The snow got thicker and our going got slower. We kept on moving though and just after sunset we reached the turnoff for Block XVI track down into the Tauherenikau valley. Darkness didn’t take long to fall after that and we still had four kilometres to go to get to Alpha. We climbed further up, towards the next turnoff to the Tauherenikau valley. Another half hour and we had made the highest point of the Marchant ridge where the trees are only metre high shrubs. The moon had risen and we were getting pretty tired. From here it was downhill through the bush to Hells Gate. The snow covered everything including the track and even though the moonlight came in little patches it was no help and it was hard to make out where the track was, particularly when we came upon a windfall which seemed quite often. From Hells Gate it was uphill all the way to Alpha but it was dark, pretty cold and the track markers seemed mainly hidden from the light of my fading torch beam. Every now and then one of us would call out, “track marker” when we had spotted one to give us the confidence we were still going the right way. I was very pleased to be able to find the track in such conditions. I was thinking, “The ‘Force’ must be with me tonight.” We were travelling very slowly by now and so it wasn’t until 9.45pm that we finally got to the hut; that’s after twelve and a half hours tramping. We didn’t feel like going any further.

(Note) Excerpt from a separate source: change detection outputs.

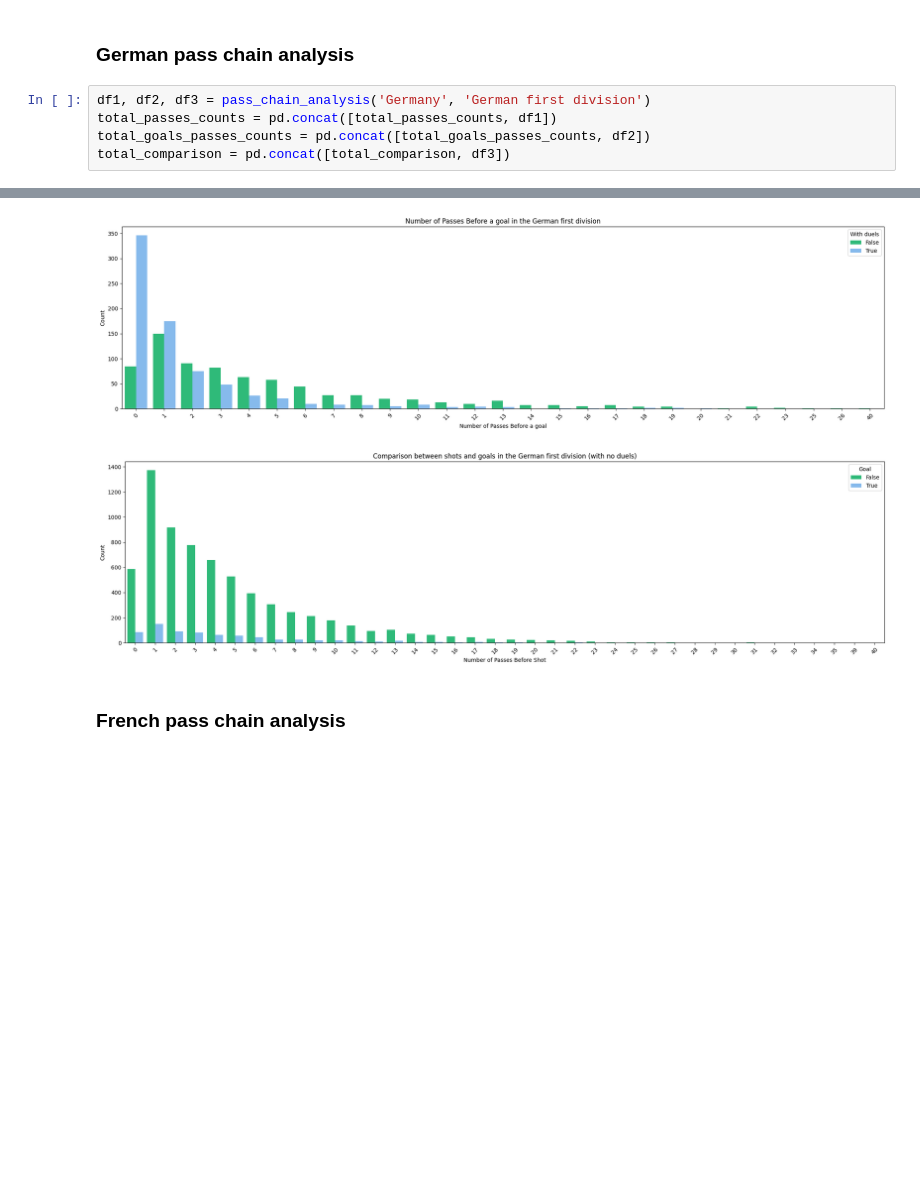
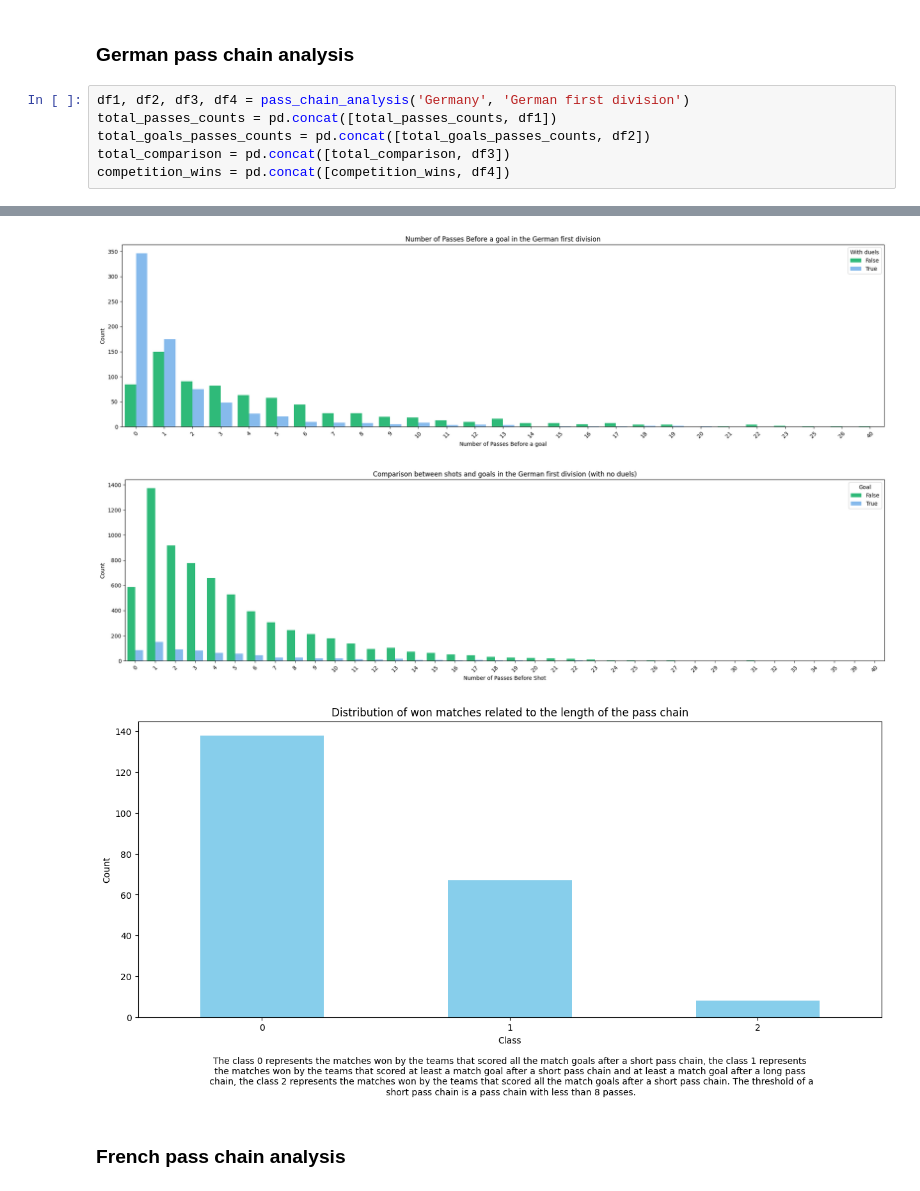
Before and after one commit to PasqualeEsposito/Geospatial_Analytics, a Jupyter notebook: Pass_chains_analysis.ipynb, the cells around one changed output, grey strips where cells are left out. Drawn from its saved outputs; the diff is of its cells as text; blank space fills up the shorter version.

```diff
--- a/Pass_chains_analysis.ipynb
+++ b/Pass_chains_analysis.ipynb
@@ -192,14 +224,16 @@ total_comparison = pd.concat([total_comparison, df3])
 # %% [markdown]
 ### German pass chain analysis
 # %%
-df1, df2, df3 = pass_chain_analysis('Germany', 'German first division')
+df1, df2, df3, df4 = pass_chain_analysis('Germany', 'German first division')
 total_passes_counts = pd.concat([total_passes_counts, df1])
 total_goals_passes_counts = pd.concat([total_goals_passes_counts, df2])
 total_comparison = pd.concat([total_comparison, df3])
+competition_wins = pd.concat([competition_wins, df4])
 # %% [output]
 [figure]
 [figure]
 [figure]
+[figure, added]
 # %% [markdown]
 ### French pass chain analysis
 # %%
```
Also changed, not shown: parts of 12 cells of this notebook.
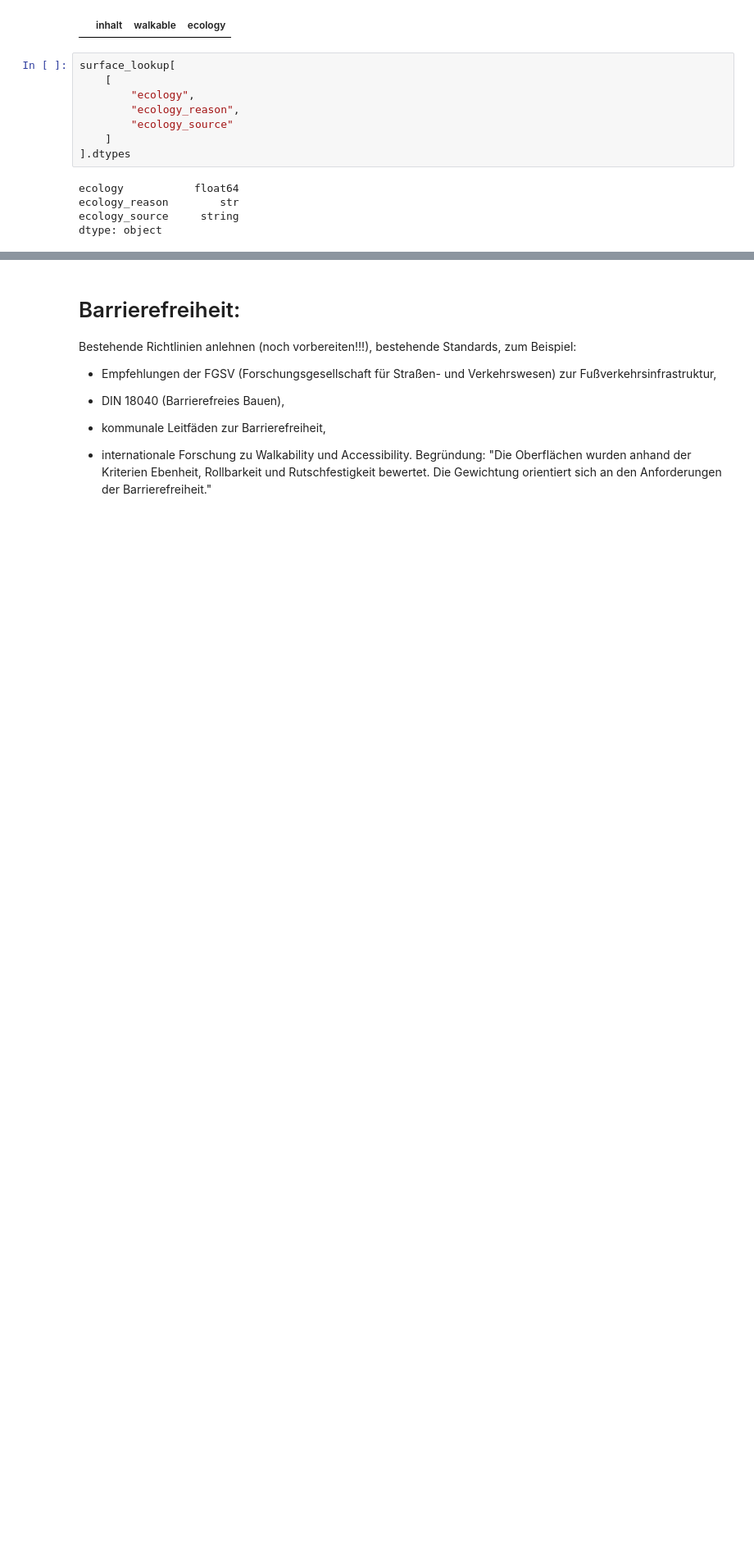
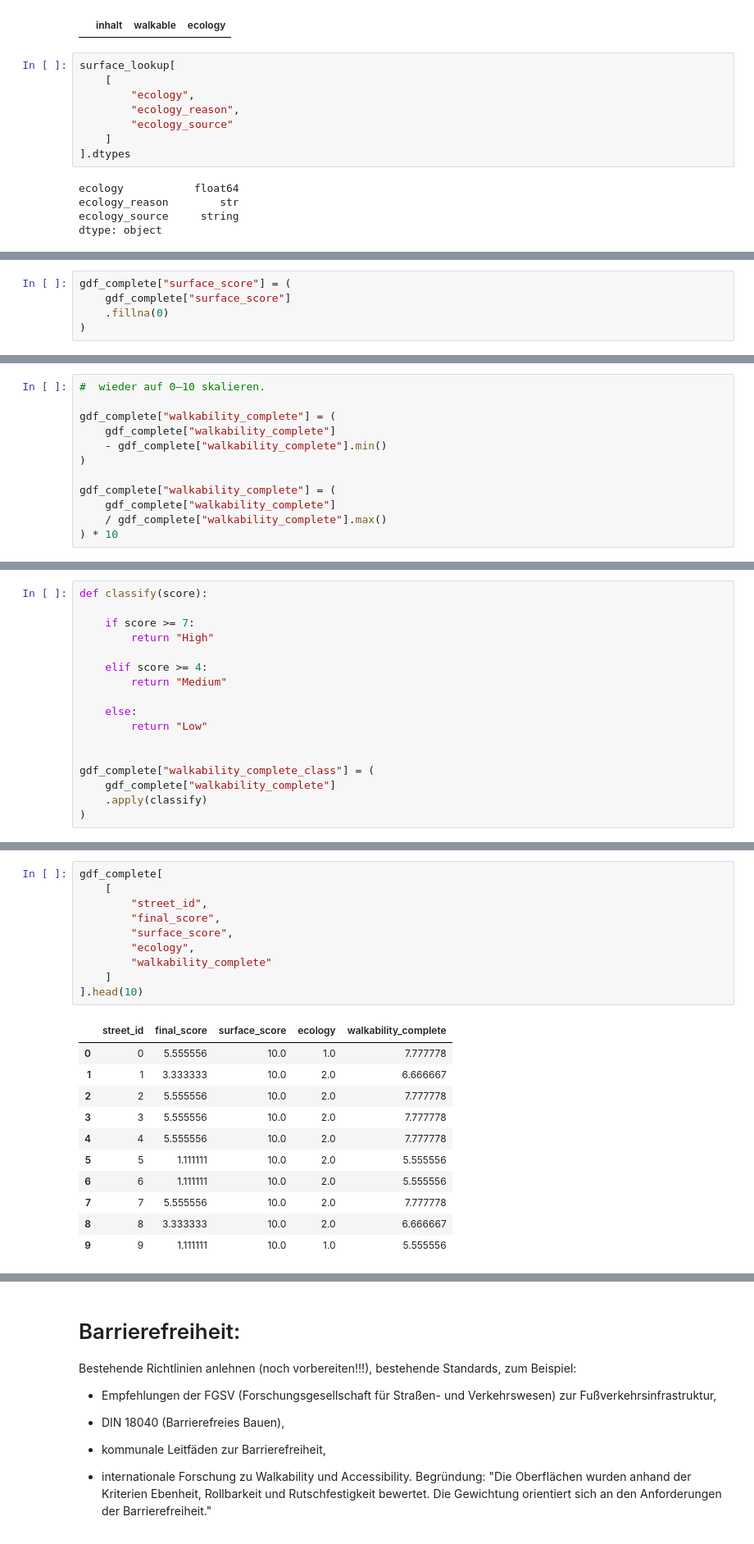
Before and after one commit to mail341/walkability-barmbek-sued, a Jupyter notebook: notebooks/03_mart_walkability.ipynb, the cells around one changed output, grey strips where cells are left out. Shown at 82% size. Cells and saved outputs as stored; diff of their text form; blank space fills up the shorter version.

```diff
--- a/notebooks/03_mart_walkability.ipynb
+++ b/notebooks/03_mart_walkability.ipynb
@@ -2756,0 +2967,5 @@ dtype: object
+# %%
+gdf_complete["surface_score"] = (
+    gdf_complete["surface_score"]
+    .fillna(0)
+)
@@ -2756,0 +2982,12 @@ dtype: object
+# %%
+#  wieder auf 0–10 skalieren.
+
+gdf_complete["walkability_complete"] = (
+    gdf_complete["walkability_complete"]
+    - gdf_complete["walkability_complete"].min()
+)
+
+gdf_complete["walkability_complete"] = (
+    gdf_complete["walkability_complete"]
+    / gdf_complete["walkability_complete"].max()
+) * 10
@@ -2756,0 +2996,17 @@ dtype: object
+# %%
+def classify(score):
+
+    if score >= 7:
+        return "High"
+
+    elif score >= 4:
+        return "Medium"
+
+    else:
+        return "Low"
+
+
+gdf_complete["walkability_complete_class"] = (
+    gdf_complete["walkability_complete"]
+    .apply(classify)
+)
@@ -2756,0 +3031,22 @@ dtype: object
+# %%
+gdf_complete[
+    [
+        "street_id",
+        "final_score",
+        "surface_score",
+        "ecology",
+        "walkability_complete"
+    ]
+].head(10)
+# %% [output]
+|  | street_id | final_score | surface_score | ecology | walkability_complete |
+| 0 | 0 | 5.555556 | 10.0 | 1.0 | 7.777778 |
+| 1 | 1 | 3.333333 | 10.0 | 2.0 | 6.666667 |
+| 2 | 2 | 5.555556 | 10.0 | 2.0 | 7.777778 |
+| 3 | 3 | 5.555556 | 10.0 | 2.0 | 7.777778 |
+| 4 | 4 | 5.555556 | 10.0 | 2.0 | 7.777778 |
+| 5 | 5 | 1.111111 | 10.0 | 2.0 | 5.555556 |
+| 6 | 6 | 1.111111 | 10.0 | 2.0 | 5.555556 |
+| 7 | 7 | 5.555556 | 10.0 | 2.0 | 7.777778 |
+| 8 | 8 | 3.333333 | 10.0 | 2.0 | 6.666667 |
+| 9 | 9 | 1.111111 | 10.0 | 1.0 | 5.555556 |
```
Also changed, not shown: parts of 58 cells of this notebook, 8 other files.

The floor of the hut had ice on it so we had to move about carefully. We were too tired to cook our dinner so had a sandwich and got into our sleeping bags. I was in all my clothes, hoping they would dry out soon. The thin nylon socks did but my puffer jacket kept me cool enough to not sleep well. At about 3am we had guests who stopped by to cook up a hot drink. The three of them had done the crossing successfully and were very happy with themselves. They had our tracks to follow all the way down so wouldn’t have so much trouble finding their way.
By 7am I was tired of being cold and got up to prepare for our descent and return to the car by the same route. Everything had frozen: our boots, woollen socks and gaiters were the hardest bits of attire to put on. We left the hut at 8am on a beautifully fine day. Even with the track much more clearly marked it was still hard going. In fact we didn’t get to the car until 8pm - another twelve hour tramp.
So, all up, twenty four hours of tramping in just thirty six hours. That is a record for me. Next time I shall attempt the Moonlight Crossing starting from Otaki Forks. Story and picture Alan Graham
- Party members
- Alan Graham (scribe), Alan Wright (leader).